* INSTRUCTIONS TO FOLLOW
Repeat the listing exactly. Do not carry over any pictures.
-- SOURCE MATERIAL follows --
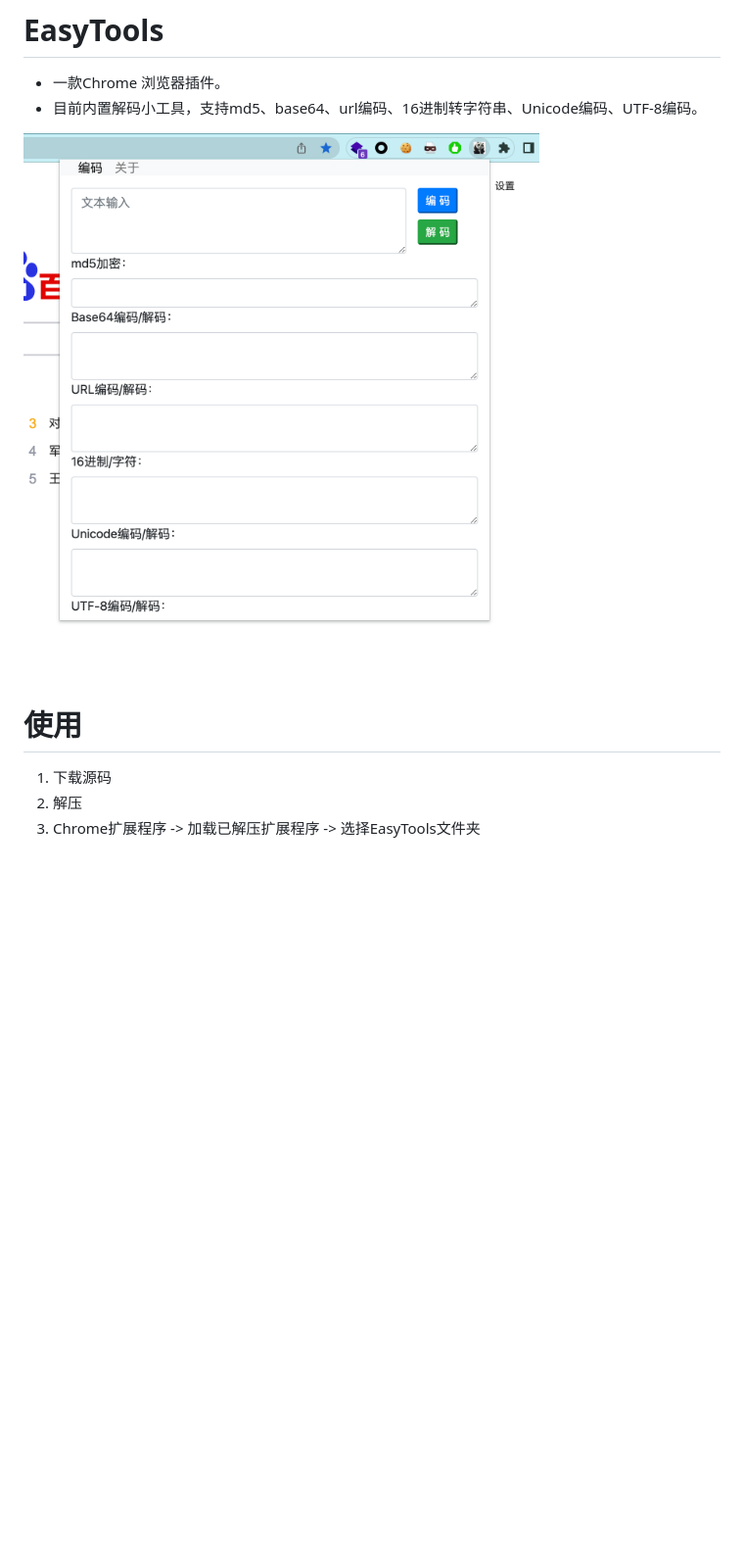
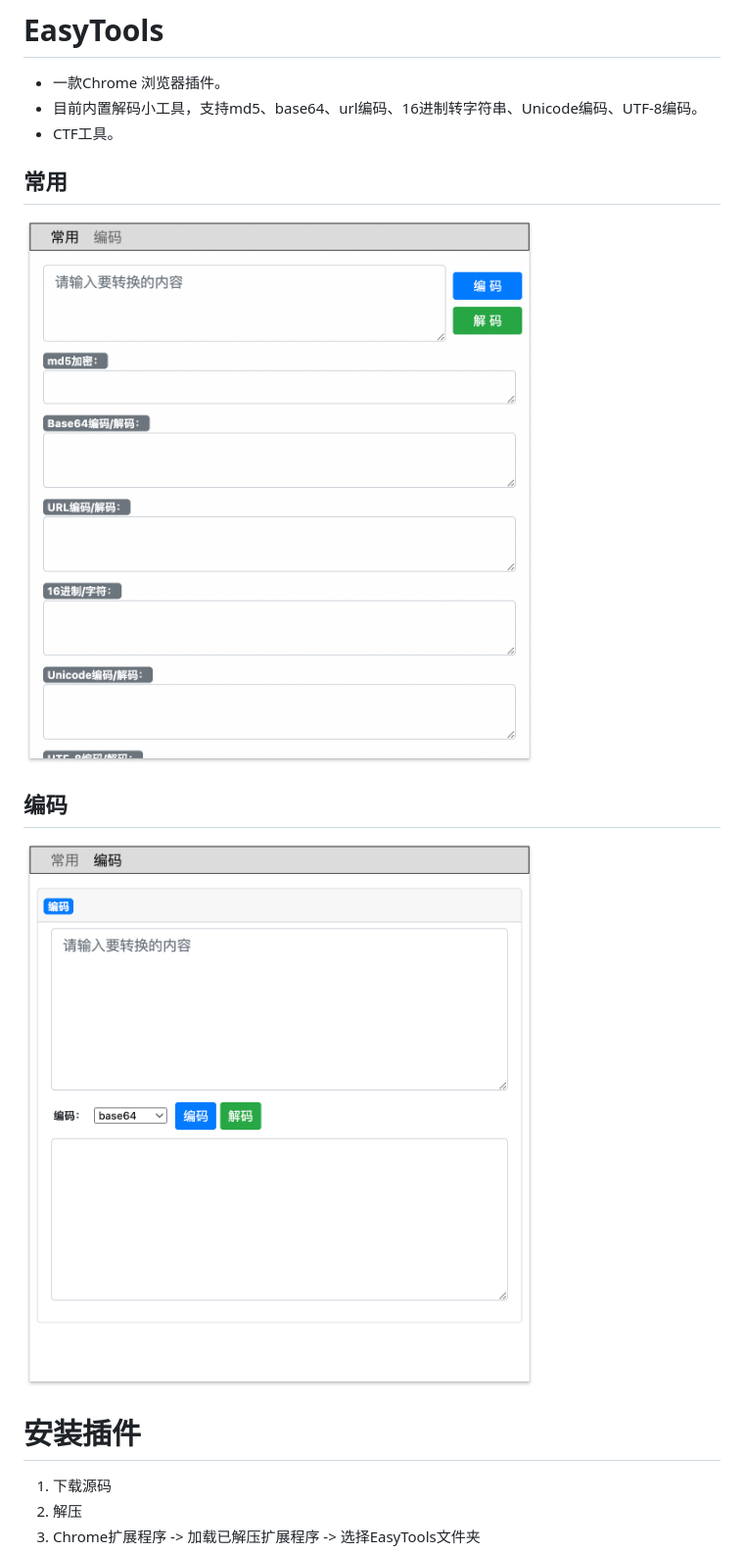
Before and after one commit to perlh/Flee, a Markdown page: README.md, the part around the change. Shown: that part at 98% size. Rendered like a GitHub page; pictures changed too: docs/EasyTools.png (deleted), docs/decode.png (added), docs/index.png (added); blank space fills up the shorter version.

Commit message:
update version 2.0

```diff
--- a/README.md
+++ b/README.md
@@ -1,12 +1,17 @@
 # EasyTools
 - 一款Chrome 浏览器插件。
 - 目前内置解码小工具，支持md5、base64、url编码、16进制转字符串、Unicode编码、UTF-8编码。
+- CTF工具。
 
-![EasyETools](docs/EasyTools.png)
+## 常用
+![EasyETools](docs/index.png)
+
+## 编码
+![EasyETools](docs/decode.png)
 
 
-# 使用
 
+# 安装插件
 1. 下载源码
 2. 解压
 3. Chrome扩展程序 -> 加载已解压扩展程序 -> 选择EasyTools文件夹
```
Also changed, not shown: docs/a1.png (deleted), docs/a2.png (deleted), docs/b64543a98226cffc11581177bf811a95f703ea0e.jpeg (deleted).
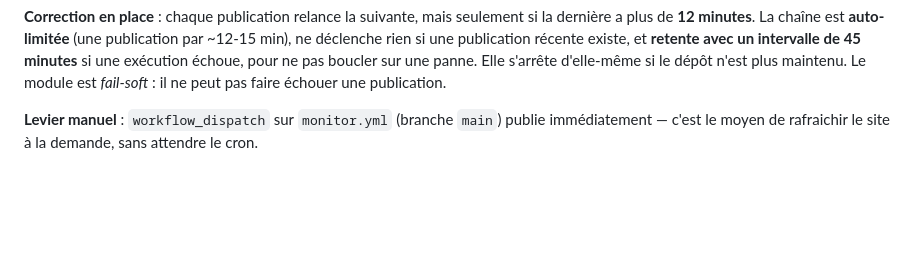
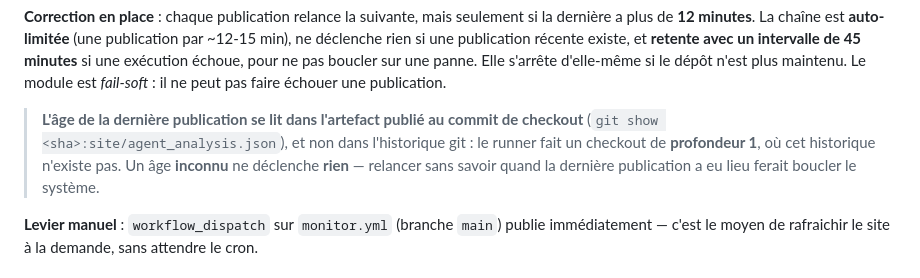
Before and after one commit to khalidd692/telcoin-trading-intelligence99, a Markdown page: EXPLOITATION.md, the part around the change. Drawn GitHub-style; blank space fills up the shorter version.

Commit message:
docs: record the two cadence defects found in production
- the workflow identifier taken from GITHUB_WORKFLOW (display name) produced an
  invalid dispatch URL and the exception was not caught, which reddened the run;
- the runner checks out with depth 1, so the publication history was not
  available: the age stayed unknown and the module re-dispatched on every run,
  publishing every ~50 s. The age is now read from the artifact published at
  the checkout commit, and an unknown age triggers nothing.

The document now states the measured cadence, its cause, its consequence and
the safeguards (12 min interval, 45 min after a failure, manual dispatch).

```diff
--- a/EXPLOITATION.md
+++ b/EXPLOITATION.md
@@ -49,6 +49,12 @@ publication par ~12-15 min), ne déclenche rien si une publication récente exis
 et **retente avec un intervalle de 45 minutes** si une exécution échoue, pour ne
 pas boucler sur une panne. Elle s'arrête d'elle-même si le dépôt n'est plus
 maintenu. Le module est *fail-soft* : il ne peut pas faire échouer une publication.
+
+> **L'âge de la dernière publication se lit dans l'artefact publié au commit de
+> checkout** (`git show <sha>:site/agent_analysis.json`), et non dans
+> l'historique git : le runner fait un checkout de **profondeur 1**, où cet
+> historique n'existe pas. Un âge **inconnu** ne déclenche **rien** — relancer
+> sans savoir quand la dernière publication a eu lieu ferait boucler le système.
 
 **Levier manuel** : `workflow_dispatch` sur `monitor.yml` (branche `main`) publie
 immédiatement — c'est le moyen de rafraichir le site à la demande, sans attendre
```
Also changed, not shown: TASKS.md (+2 -0 lines).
-- SOURCE MATERIAL concluded --
* EXPECTED ANSWER
Before and after one commit to perlh/Flee, a Markdown page: README.md, the part around the change. Shown: that part at 98% size. Rendered like a GitHub page; pictures changed too: docs/EasyTools.png (deleted), docs/decode.png (added), docs/index.png (added); blank space fills up the shorter version.

Commit message:
update version 2.0

```diff
--- a/README.md
+++ b/README.md
@@ -1,12 +1,17 @@
 # EasyTools
 - 一款Chrome 浏览器插件。
 - 目前内置解码小工具，支持md5、base64、url编码、16进制转字符串、Unicode编码、UTF-8编码。
+- CTF工具。
 
-![EasyETools](docs/EasyTools.png)
+## 常用
+![EasyETools](docs/index.png)
+
+## 编码
+![EasyETools](docs/decode.png)
 
 
-# 使用
 
+# 安装插件
 1. 下载源码
 2. 解压
 3. Chrome扩展程序 -> 加载已解压扩展程序 -> 选择EasyTools文件夹
```
Also changed, not shown: docs/a1.png (deleted), docs/a2.png (deleted), docs/b64543a98226cffc11581177bf811a95f703ea0e.jpeg (deleted).
Before and after one commit to khalidd692/telcoin-trading-intelligence99, a Markdown page: EXPLOITATION.md, the part around the change. Drawn GitHub-style; blank space fills up the shorter version.

Commit message:
docs: record the two cadence defects found in production
- the workflow identifier taken from GITHUB_WORKFLOW (display name) produced an
  invalid dispatch URL and the exception was not caught, which reddened the run;
- the runner checks out with depth 1, so the publication history was not
  available: the age stayed unknown and the module re-dispatched on every run,
  publishing every ~50 s. The age is now read from the artifact published at
  the checkout commit, and an unknown age triggers nothing.

The document now states the measured cadence, its cause, its consequence and
the safeguards (12 min interval, 45 min after a failure, manual dispatch).

```diff
--- a/EXPLOITATION.md
+++ b/EXPLOITATION.md
@@ -49,6 +49,12 @@ publication par ~12-15 min), ne déclenche rien si une publication récente exis
 et **retente avec un intervalle de 45 minutes** si une exécution échoue, pour ne
 pas boucler sur une panne. Elle s'arrête d'elle-même si le dépôt n'est plus
 maintenu. Le module est *fail-soft* : il ne peut pas faire échouer une publication.
+
+> **L'âge de la dernière publication se lit dans l'artefact publié au commit de
+> checkout** (`git show <sha>:site/agent_analysis.json`), et non dans
+> l'historique git : le runner fait un checkout de **profondeur 1**, où cet
+> historique n'existe pas. Un âge **inconnu** ne déclenche **rien** — relancer
+> sans savoir quand la dernière publication a eu lieu ferait boucler le système.
 
 **Levier manuel** : `workflow_dispatch` sur `monitor.yml` (branche `main`) publie
 immédiatement — c'est le moyen de rafraichir le site à la demande, sans attendre
```
Also changed, not shown: TASKS.md (+2 -0 lines).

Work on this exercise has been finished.